     “Almost like written music. It’s instructions to a musician who plays a plucked instrument on what string to pluck, upstroke or downstroke, which stop to press, when and if to slide or bend the sound. That kind of thing. But …”
     “But what?” asked Qin.
     “It can’t be music. The notes that they would describe on like a guqin or a yueqin or a zheng would not make sense, nor would they sound good as a song. It’s nonsense.”
     “The Great Way take me in!” said Qin. “THE LADY’S GUQIN IS A SYLLABARY!”
     “What is a syllabary?” asked all of us.
     “A directory of single-syllable sounds,” Qin said. She grabbed Wen by the wrist, pulled her to her feet and pulled her along as she ran.
     “Where are we going?” said Wen.
     “YI! TAKE OVER!” Qin yelled back.
     “QIN! YOU’RE NAKED! AT LEAST PUT ON CLOTHES!” yelled Xiaomei.
     “Mei! YOU are telling her to cover up?” I asked. “The Professor really has turned order upside down here.”
     “She’s going to feel awkward later,” said Xiaomei, “and Aunt Lian will scold her.”
     “Qin won’t care,” said Fei. “Do you think she’ll ever tell us anything that she is working on?”
     “I don’t know. She doesn’t have much time left,” I said. “He’ll be leaving soon. I wonder what she will do with herself when he’s gone.”

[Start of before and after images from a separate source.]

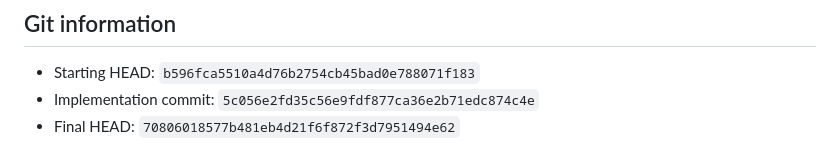
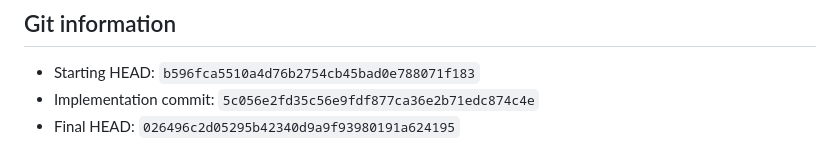
Before and after one commit to hafizums/ai-fun, a Markdown page: GATE_7_REPORT.md, the part around the change. GitHub-like rendering.

Commit message:
Align Gate 7 report Final HEAD with tip 026496c.
Co-authored-by: Cursor <cursoragent@cursor.com>

```diff
--- a/GATE_7_REPORT.md
+++ b/GATE_7_REPORT.md
@@ -151,4 +151,4 @@ No schema reset. Uses existing `final_video_path` and `transition_time_seconds`.
 
 - Starting HEAD: `b596fca5510a4d76b2754cb45bad0e788071f183`
 - Implementation commit: `5c056e2fd35c56e9fdf877ca36e2b71edc874c4e`
-- Final HEAD: `70806018577b481eb4d21f6f872f3d7951494e62`
+- Final HEAD: `026496c2d05295b42340d9a9f93980191a624195`
```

© Copyright 2012 by Vincent Way, all rights reserved.

No comments:

Post a Comment

Be truthful and frank, but be polite. If you use excessive profanity, I'll assume you have some kind of character flaw like Dr. Wong. Tks!